(Change listing data)
= = = =
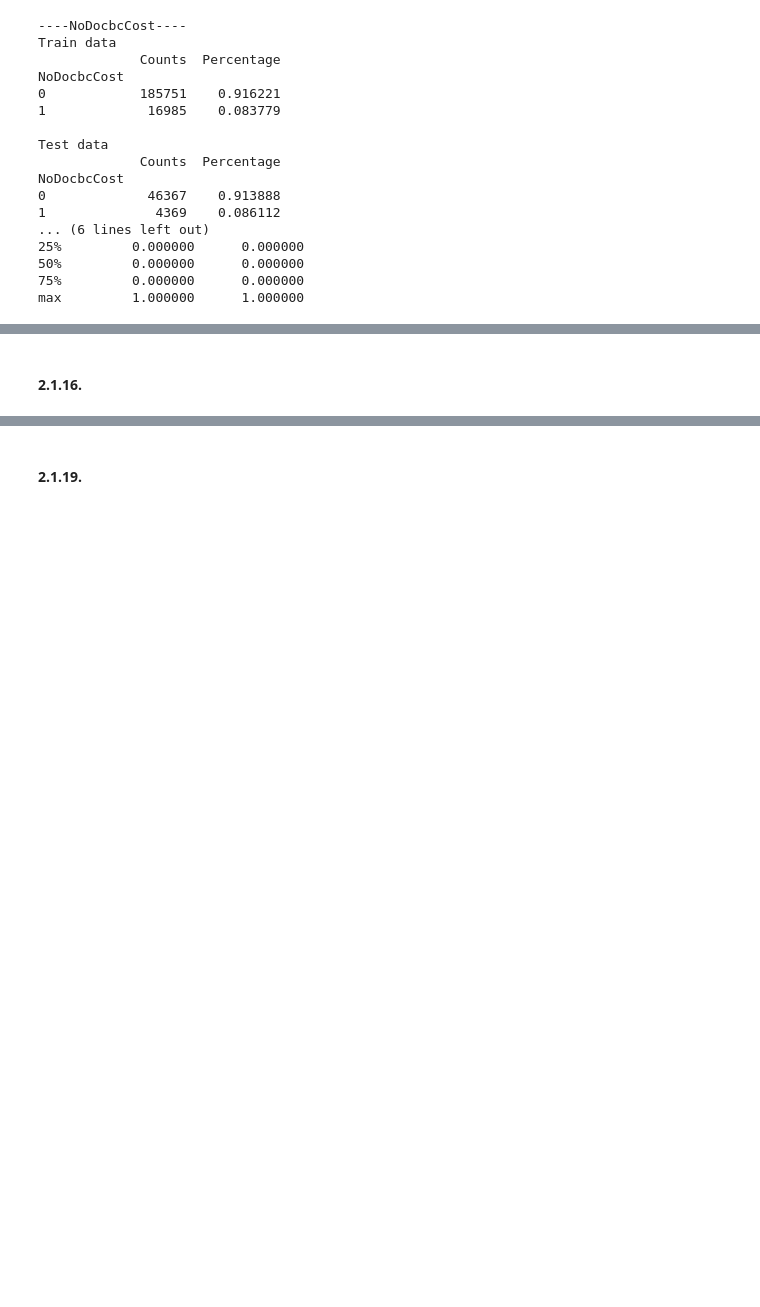
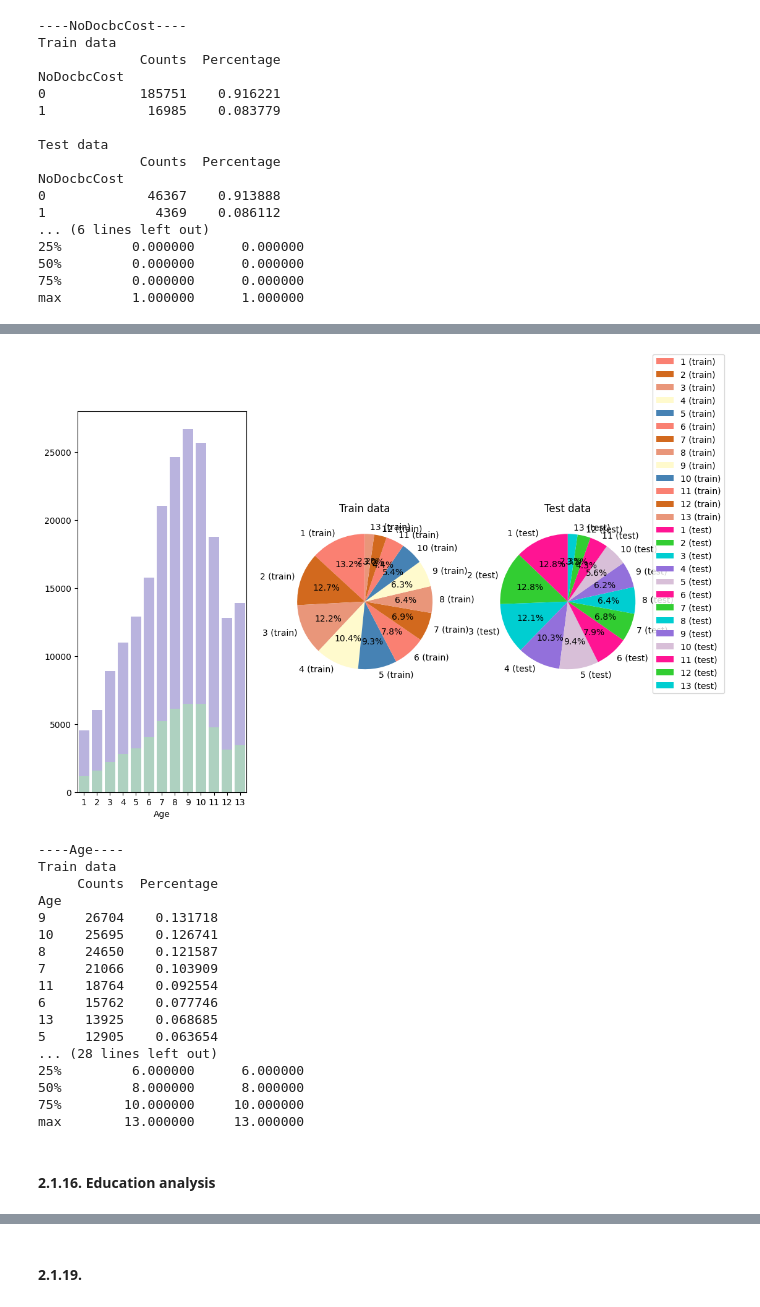
Before and after one commit to polarbear0701/ML-Individual-1, a Jupyter notebook: EDA.ipynb, the cells around one changed output, grey strips where cells are left out. Saved outputs shown, nothing was run; the diff lists cells and outputs as text; code cells hidden in the pictures; blank space fills up the shorter version.

```diff
--- a/EDA.ipynb
+++ b/EDA.ipynb
@@ -653,2 +699,24 @@ max         1.000000      1.000000
+# %%
+uni_cat_plot(data_model, data_test, 'Age', [1,2,3,4,5,6,7,8,9,10,11,12,13])
+uni_stat_summary(data_model=data_model, data_test=data_test, column='Age')
+# %% [output]
+[figure, added]
+----Age----
+Train data
+     Counts  Percentage
+Age
+9     26704    0.131718
+10    25695    0.126741
+8     24650    0.121587
+7     21066    0.103909
+11    18764    0.092554
+6     15762    0.077746
+13    13925    0.068685
+5     12905    0.063654
+... (28 lines left out)
+25%         6.000000      6.000000
+50%         8.000000      8.000000
+75%        10.000000     10.000000
+max        13.000000     13.000000
 # %% [markdown]
-#### 2.1.16.
+#### 2.1.16. Education analysis
```
Also changed, not shown: parts of 33 cells of this notebook, 1 other file.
= = = =
**ASSIGNED TASK:** Return the entries verbatim without images.

**RESULT OF THE TASK:**
Before and after one commit to polarbear0701/ML-Individual-1, a Jupyter notebook: EDA.ipynb, the cells around one changed output, grey strips where cells are left out. Saved outputs shown, nothing was run; the diff lists cells and outputs as text; code cells hidden in the pictures; blank space fills up the shorter version.

```diff
--- a/EDA.ipynb
+++ b/EDA.ipynb
@@ -653,2 +699,24 @@ max         1.000000      1.000000
+# %%
+uni_cat_plot(data_model, data_test, 'Age', [1,2,3,4,5,6,7,8,9,10,11,12,13])
+uni_stat_summary(data_model=data_model, data_test=data_test, column='Age')
+# %% [output]
+[figure, added]
+----Age----
+Train data
+     Counts  Percentage
+Age
+9     26704    0.131718
+10    25695    0.126741
+8     24650    0.121587
+7     21066    0.103909
+11    18764    0.092554
+6     15762    0.077746
+13    13925    0.068685
+5     12905    0.063654
+... (28 lines left out)
+25%         6.000000      6.000000
+50%         8.000000      8.000000
+75%        10.000000     10.000000
+max        13.000000     13.000000
 # %% [markdown]
-#### 2.1.16.
+#### 2.1.16. Education analysis
```
Also changed, not shown: parts of 33 cells of this notebook, 1 other file.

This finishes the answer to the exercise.